I hope this answered some of your questions.

Mike Veach
User avatar
bourbonv
Registered User
 
Posts: 4070
Joined: Thu Oct 14, 2004 7:17 pm
Location: Louisville, Ky.

Unread postby cowdery » Wed Jan 12, 2005 4:31 pm

If, as often happens in bars, my only choices are Jim Beam and Jack Daniel's, I'll usually have Jim.

Or a Jameson's.

Or beer.

But if forced by circumstances to drink Jack I don't find it onerous. I just like a lot of things better.
- Chuck Cowdery

Author of Bourbon, Straight
User avatar
cowdery
Registered User
 
Posts: 1586
Joined: Tue Oct 19, 2004 1:07 pm
Location: Chicago

Unread postby bunghole » Wed Jan 12, 2005 4:48 pm

Well drinking George Dickel these days is like being forced to have sex with Martha Stuart (at gun point) without Vasaline. It's just way WAY over-aged! And dry.

:arrow: ima :roll:
User avatar
bunghole
Registered User
 
Posts: 2158
Joined: Wed Oct 13, 2004 10:42 am
Location: Stuart's Draft, Virginia

Unread postby Mark » Wed Jan 12, 2005 4:50 pm

cowdery wrote:But if forced by circumstances to drink Jack I don't find it onerous. I just like a lot of things better.


I feel the exact same way Chuck. It's not vile or anything to me, just not something I would go out and buy a bottle of to drink at home. I can handle the single barrel best but even that, for the price, is not up to par with many many other pours at the same pricerange.
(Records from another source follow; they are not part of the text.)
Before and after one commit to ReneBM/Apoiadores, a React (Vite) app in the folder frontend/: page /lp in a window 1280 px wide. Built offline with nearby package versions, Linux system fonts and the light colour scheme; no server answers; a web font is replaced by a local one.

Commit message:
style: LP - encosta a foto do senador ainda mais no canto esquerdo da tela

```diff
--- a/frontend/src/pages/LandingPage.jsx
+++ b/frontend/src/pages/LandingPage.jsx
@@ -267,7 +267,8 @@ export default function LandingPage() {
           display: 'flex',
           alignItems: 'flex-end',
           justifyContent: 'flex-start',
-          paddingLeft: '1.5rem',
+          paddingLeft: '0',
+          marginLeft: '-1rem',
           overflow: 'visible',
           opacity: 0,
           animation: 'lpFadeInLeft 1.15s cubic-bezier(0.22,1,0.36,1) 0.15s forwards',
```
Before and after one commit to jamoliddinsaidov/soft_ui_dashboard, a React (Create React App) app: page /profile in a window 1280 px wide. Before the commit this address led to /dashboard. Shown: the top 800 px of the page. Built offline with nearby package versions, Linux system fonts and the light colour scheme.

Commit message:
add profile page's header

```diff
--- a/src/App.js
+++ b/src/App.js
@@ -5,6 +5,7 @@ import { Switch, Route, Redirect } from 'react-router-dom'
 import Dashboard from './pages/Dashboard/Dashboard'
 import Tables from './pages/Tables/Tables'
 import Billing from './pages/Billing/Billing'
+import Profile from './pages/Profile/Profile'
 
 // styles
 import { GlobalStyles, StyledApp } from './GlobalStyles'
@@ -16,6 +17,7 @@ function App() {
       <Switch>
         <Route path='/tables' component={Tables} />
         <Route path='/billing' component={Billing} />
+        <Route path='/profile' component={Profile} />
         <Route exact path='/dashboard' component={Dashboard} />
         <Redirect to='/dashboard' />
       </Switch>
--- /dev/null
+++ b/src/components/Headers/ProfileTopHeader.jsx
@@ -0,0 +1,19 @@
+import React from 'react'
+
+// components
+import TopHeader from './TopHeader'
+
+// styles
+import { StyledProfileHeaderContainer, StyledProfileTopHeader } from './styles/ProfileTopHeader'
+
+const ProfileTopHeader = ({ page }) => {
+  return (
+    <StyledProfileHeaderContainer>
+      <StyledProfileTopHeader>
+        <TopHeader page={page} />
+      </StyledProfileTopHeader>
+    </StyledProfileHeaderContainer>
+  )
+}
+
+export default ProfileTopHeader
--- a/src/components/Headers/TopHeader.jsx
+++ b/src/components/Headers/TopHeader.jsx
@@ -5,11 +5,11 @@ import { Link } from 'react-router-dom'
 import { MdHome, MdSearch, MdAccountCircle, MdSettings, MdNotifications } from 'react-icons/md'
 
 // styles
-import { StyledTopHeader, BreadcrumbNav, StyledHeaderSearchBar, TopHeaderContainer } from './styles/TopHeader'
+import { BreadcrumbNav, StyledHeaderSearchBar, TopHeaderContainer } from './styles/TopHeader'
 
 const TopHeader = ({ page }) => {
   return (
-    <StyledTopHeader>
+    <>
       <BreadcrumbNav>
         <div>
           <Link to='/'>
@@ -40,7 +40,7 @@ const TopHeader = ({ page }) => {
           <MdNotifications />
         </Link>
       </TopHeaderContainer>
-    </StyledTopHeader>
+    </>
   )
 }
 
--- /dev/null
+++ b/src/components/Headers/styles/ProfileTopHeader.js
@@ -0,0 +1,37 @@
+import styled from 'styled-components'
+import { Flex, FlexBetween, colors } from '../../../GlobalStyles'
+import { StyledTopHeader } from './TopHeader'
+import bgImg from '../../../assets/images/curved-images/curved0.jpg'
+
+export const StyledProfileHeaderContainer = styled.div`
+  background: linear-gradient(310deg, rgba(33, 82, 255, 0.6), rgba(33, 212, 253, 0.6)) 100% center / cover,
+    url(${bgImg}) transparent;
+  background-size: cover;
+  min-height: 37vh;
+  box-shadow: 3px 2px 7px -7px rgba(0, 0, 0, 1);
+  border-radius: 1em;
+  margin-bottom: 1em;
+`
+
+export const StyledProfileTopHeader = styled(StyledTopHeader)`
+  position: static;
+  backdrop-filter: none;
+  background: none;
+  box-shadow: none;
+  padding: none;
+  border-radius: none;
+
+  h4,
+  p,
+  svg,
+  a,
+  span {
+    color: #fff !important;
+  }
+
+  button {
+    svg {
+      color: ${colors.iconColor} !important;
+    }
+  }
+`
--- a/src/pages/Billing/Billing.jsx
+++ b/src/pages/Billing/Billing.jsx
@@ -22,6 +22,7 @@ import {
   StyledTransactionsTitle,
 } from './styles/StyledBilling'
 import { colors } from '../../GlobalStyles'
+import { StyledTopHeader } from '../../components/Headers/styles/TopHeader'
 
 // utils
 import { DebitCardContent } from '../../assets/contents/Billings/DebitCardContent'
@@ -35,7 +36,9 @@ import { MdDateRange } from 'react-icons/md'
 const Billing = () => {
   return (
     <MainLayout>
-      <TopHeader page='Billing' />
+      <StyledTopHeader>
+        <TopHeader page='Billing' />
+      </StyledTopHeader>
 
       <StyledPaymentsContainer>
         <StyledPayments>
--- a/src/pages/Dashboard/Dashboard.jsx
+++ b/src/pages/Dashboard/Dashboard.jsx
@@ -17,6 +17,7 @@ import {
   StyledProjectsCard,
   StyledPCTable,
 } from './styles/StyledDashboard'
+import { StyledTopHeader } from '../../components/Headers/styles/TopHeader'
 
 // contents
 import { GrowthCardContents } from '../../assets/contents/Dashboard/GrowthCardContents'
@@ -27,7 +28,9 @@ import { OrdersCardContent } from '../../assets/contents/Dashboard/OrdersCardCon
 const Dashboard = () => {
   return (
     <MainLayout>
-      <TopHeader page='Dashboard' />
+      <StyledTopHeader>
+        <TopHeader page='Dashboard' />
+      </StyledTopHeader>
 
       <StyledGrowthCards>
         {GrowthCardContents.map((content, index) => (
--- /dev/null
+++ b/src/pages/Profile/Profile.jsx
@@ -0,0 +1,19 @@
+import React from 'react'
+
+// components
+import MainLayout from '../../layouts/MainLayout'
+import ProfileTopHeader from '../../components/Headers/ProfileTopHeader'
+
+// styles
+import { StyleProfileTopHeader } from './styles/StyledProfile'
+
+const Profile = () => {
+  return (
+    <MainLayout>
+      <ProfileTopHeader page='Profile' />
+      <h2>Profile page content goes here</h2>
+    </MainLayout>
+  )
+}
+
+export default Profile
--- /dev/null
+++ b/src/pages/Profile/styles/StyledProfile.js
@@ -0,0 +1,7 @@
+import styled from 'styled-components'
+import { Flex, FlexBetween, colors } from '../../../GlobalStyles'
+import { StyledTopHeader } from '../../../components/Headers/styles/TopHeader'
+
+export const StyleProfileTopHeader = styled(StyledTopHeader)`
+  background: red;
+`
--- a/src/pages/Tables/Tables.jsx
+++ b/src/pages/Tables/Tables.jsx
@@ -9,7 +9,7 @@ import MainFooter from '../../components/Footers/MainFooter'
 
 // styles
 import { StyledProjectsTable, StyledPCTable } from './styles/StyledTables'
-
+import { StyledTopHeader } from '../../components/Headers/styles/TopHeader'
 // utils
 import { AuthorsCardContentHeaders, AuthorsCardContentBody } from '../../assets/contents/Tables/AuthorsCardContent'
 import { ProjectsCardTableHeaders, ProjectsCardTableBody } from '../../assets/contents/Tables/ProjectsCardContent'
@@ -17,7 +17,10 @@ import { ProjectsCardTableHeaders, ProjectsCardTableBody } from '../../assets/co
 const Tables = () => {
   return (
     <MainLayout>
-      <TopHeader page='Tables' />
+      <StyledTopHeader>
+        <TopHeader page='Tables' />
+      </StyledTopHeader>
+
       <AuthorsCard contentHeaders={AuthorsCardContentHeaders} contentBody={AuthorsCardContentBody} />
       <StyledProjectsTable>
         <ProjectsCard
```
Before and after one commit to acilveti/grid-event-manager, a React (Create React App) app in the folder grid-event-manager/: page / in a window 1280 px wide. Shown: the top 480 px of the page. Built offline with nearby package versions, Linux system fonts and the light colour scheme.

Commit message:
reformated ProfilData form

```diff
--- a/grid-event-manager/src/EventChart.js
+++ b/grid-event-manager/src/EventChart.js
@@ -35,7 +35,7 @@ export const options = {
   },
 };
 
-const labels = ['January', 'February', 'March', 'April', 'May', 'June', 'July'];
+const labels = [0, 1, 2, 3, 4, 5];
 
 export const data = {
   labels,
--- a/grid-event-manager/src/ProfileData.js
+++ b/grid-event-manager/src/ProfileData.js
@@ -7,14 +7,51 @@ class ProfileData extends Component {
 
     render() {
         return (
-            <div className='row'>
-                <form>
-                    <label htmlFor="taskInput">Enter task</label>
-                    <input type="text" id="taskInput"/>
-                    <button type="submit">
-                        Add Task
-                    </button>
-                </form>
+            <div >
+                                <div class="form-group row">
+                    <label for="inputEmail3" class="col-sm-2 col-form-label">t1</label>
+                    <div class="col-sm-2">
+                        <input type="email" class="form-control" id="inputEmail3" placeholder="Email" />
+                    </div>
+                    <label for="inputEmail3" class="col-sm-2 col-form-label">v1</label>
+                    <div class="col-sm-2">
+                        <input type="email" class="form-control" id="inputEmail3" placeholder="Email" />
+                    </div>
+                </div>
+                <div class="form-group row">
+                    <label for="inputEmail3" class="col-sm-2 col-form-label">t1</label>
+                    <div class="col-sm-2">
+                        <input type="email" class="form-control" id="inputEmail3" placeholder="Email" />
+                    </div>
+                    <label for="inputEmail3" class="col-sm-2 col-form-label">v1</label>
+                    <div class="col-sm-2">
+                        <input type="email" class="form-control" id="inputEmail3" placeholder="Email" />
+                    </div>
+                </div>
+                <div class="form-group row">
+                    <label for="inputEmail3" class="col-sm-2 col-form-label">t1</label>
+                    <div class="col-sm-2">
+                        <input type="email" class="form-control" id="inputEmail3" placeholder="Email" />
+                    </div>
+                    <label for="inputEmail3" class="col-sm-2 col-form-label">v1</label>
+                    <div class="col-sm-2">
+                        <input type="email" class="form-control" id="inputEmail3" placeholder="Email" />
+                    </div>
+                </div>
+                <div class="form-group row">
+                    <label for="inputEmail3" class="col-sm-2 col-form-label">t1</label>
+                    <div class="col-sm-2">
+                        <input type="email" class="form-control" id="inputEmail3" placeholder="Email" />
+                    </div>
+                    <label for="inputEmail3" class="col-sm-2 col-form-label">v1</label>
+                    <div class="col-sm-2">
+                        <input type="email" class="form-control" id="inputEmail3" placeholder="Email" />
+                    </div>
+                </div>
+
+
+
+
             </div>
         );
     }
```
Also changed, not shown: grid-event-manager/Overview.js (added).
As for Dickel, I've only had their #12 once and I didn't find it to be exceptional in any way. Again, like Jack, not something I would go out and buy a bottle of unless it changes and I hear very good things about it from others.
-=_Mark_=-
User avatar
Mark
Site Administrator
Site Administrator
 
Posts: 2269
Joined: Fri Sep 10, 2004 9:11 pm
Location: SI, NY

Unread postby bourbonv » Wed Jan 12, 2005 5:25 pm

I don't dislike Jack in the same way I dislike Elijah Craig - I will drink it in a pinch. Jack single barrel is my favorite.
Mike Veach
User avatar
bourbonv
Registered User
 
Posts: 4070
Joined: Thu Oct 14, 2004 7:17 pm
Location: Louisville, Ky.

Unread postby Strayed » Thu Jan 13, 2005 1:23 am

Ima said...
Chuck you have my deepest sympathy. As near as I can tell Gentleman Jack is Polish Whiskey

Linn, did you mean "Polish" as in, "Citizen of Warsaw" or as in "Kiwi for Shoes"? I think the latter has some merit as far as JD is concerned. :laughing5:
=JOHN= (the "Jaye" part of "L & J dot com")
http://www.ellenjaye.com
User avatar
Strayed
Registered User
 
Posts: 303
Joined: Thu Oct 14, 2004 8:58 am
Location: Ohio-occupied No. Kentucky (aka Cincinnati)

Next

Return to Non-Bourbon Whiskey

Who is online

Users browsing this forum: No registered users and 3 guests